(Modification records)
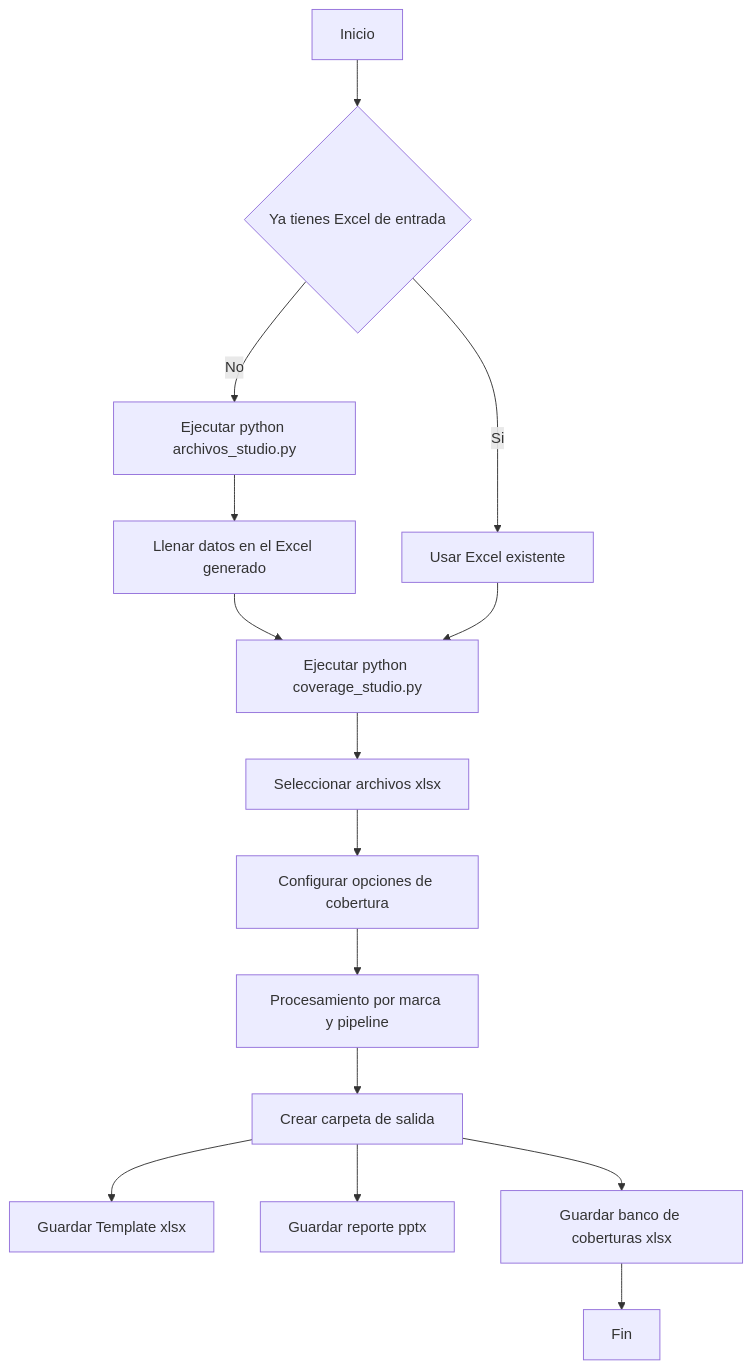
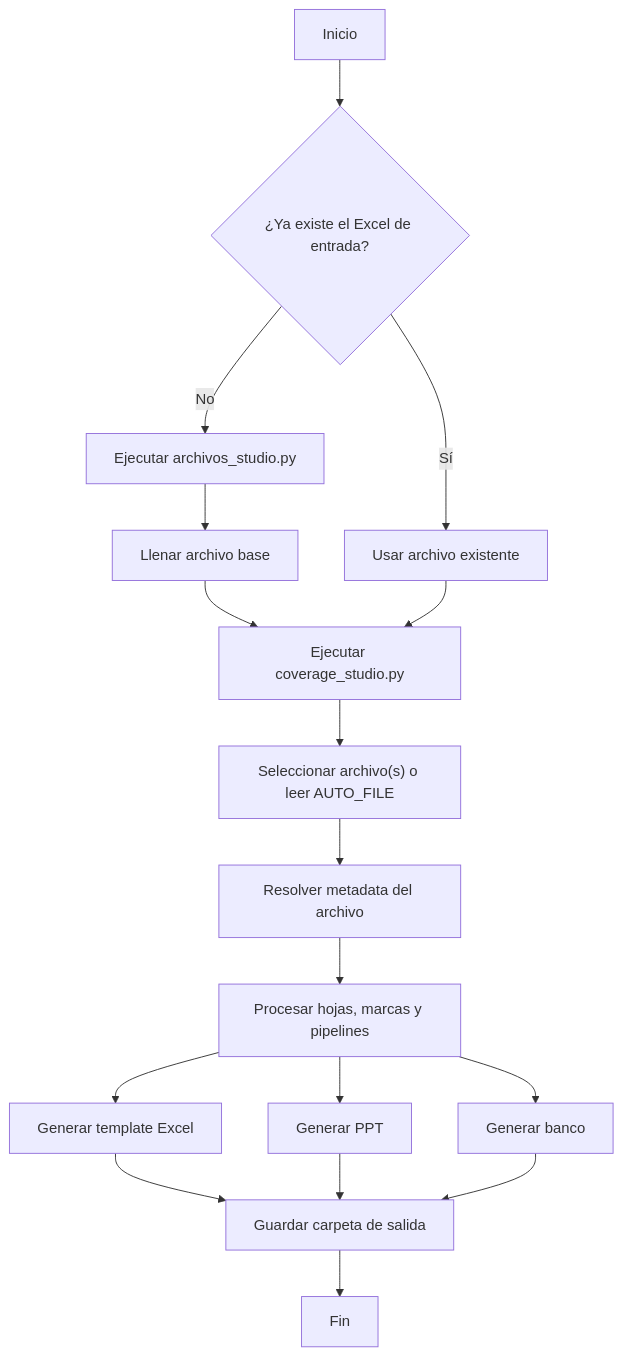
One commit to Gilberto-xyz/CoverageLab changed the diagram in README.md. Above: the diagram before and after it, drawn with Mermaid. The commit also changed other lines of this file, not shown here.

````diff
--- a/README.md
+++ b/README.md
@@ -130,17 +269,19 @@
 ```mermaid
 flowchart TD
-    A[Inicio] --> B{Ya tienes Excel de entrada}
-    B -- No --> C[Ejecutar python archivos_studio.py]
-    C --> D[Llenar datos en el Excel generado]
-    B -- Si --> E[Usar Excel existente]
-    D --> F[Ejecutar python coverage_studio.py]
+    A["Inicio"] --> B{"¿Ya existe el Excel de entrada?"}
+    B -- "No" --> C["Ejecutar archivos_studio.py"]
+    C --> D["Llenar archivo base"]
+    B -- "Sí" --> E["Usar archivo existente"]
+    D --> F["Ejecutar coverage_studio.py"]
     E --> F
-    F --> G[Seleccionar archivos xlsx]
-    G --> H[Configurar opciones de cobertura]
-    H --> I[Procesamiento por marca y pipeline]
-    I --> J[Crear carpeta de salida]
-    J --> K[Guardar Template xlsx]
-    J --> L[Guardar reporte pptx]
-    J --> M[Guardar banco de coberturas xlsx]
-    M --> N[Fin]
+    F --> G["Seleccionar archivo(s) o leer AUTO_FILE"]
+    G --> H["Resolver metadata del archivo"]
+    H --> I["Procesar hojas, marcas y pipelines"]
+    I --> J["Generar template Excel"]
+    I --> K["Generar PPT"]
+    I --> L["Generar banco"]
+    J --> M["Guardar carpeta de salida"]
+    K --> M
+    L --> M
+    M --> N["Fin"]
 ```
````
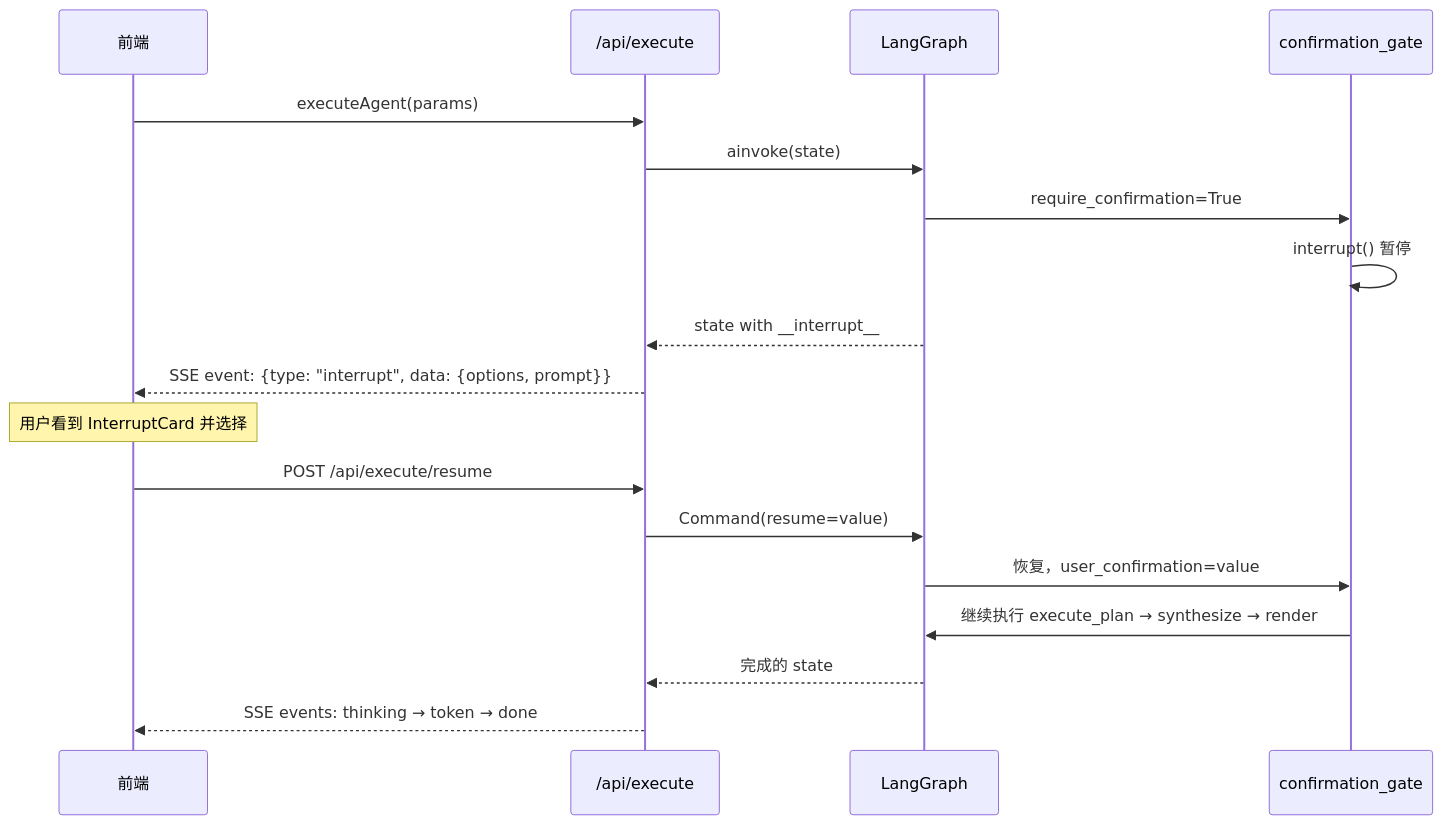
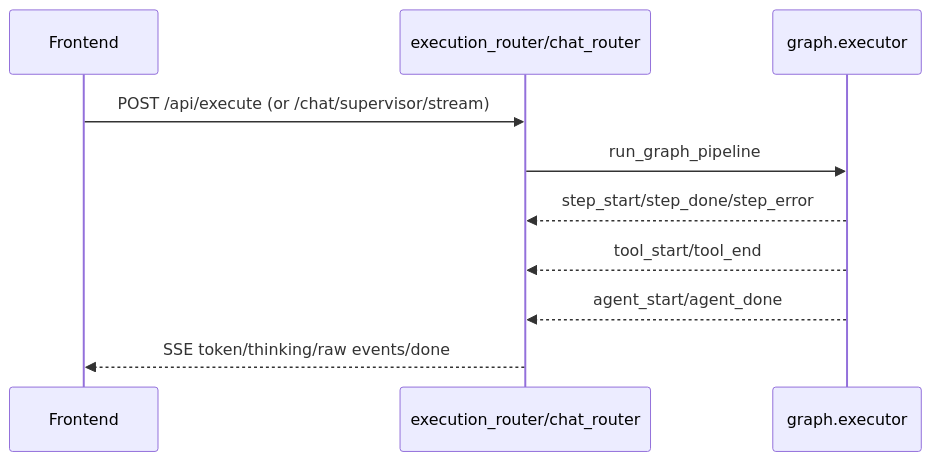
Before and after one commit to kkkano/FinSight: the second of 2 diagrams in readme.md, drawn with Mermaid. The commit also changed other lines of this file and 5 other files, not shown here.

Commit message:
docs: refresh architecture, agent-tool chain, and docs index

````diff
--- a/readme.md
+++ b/readme.md
@@ -293,23 +65,12 @@
 ```mermaid
 sequenceDiagram
-    participant FE as 前端
-    participant API as /api/execute
-    participant GRAPH as LangGraph
-    participant GATE as confirmation_gate
-
-    FE->>API: executeAgent(params)
-    API->>GRAPH: ainvoke(state)
-    GRAPH->>GATE: require_confirmation=True
-    GATE->>GATE: interrupt() 暂停
-    GRAPH-->>API: state with __interrupt__
-    API-->>FE: SSE event: {type: "interrupt", data: {options, prompt}}
-
-    Note over FE: 用户看到 InterruptCard 并选择
-
-    FE->>API: POST /api/execute/resume
-    API->>GRAPH: Command(resume=value)
-    GRAPH->>GATE: 恢复，user_confirmation=value
-    GATE->>GRAPH: 继续执行 execute_plan → synthesize → render
-    GRAPH-->>API: 完成的 state
-    API-->>FE: SSE events: thinking → token → done
+  participant FE as Frontend
+  participant API as execution_router/chat_router
+  participant EX as graph.executor
+  FE->>API: POST /api/execute (or /chat/supervisor/stream)
+  API->>EX: run_graph_pipeline
+  EX-->>API: step_start/step_done/step_error
+  EX-->>API: tool_start/tool_end
+  EX-->>API: agent_start/agent_done
+  API-->>FE: SSE token/thinking/raw events/done
 ```
````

What you will do: Working from the records above, tally the lines that contain "Excel" and give only the total.

Written reply: 5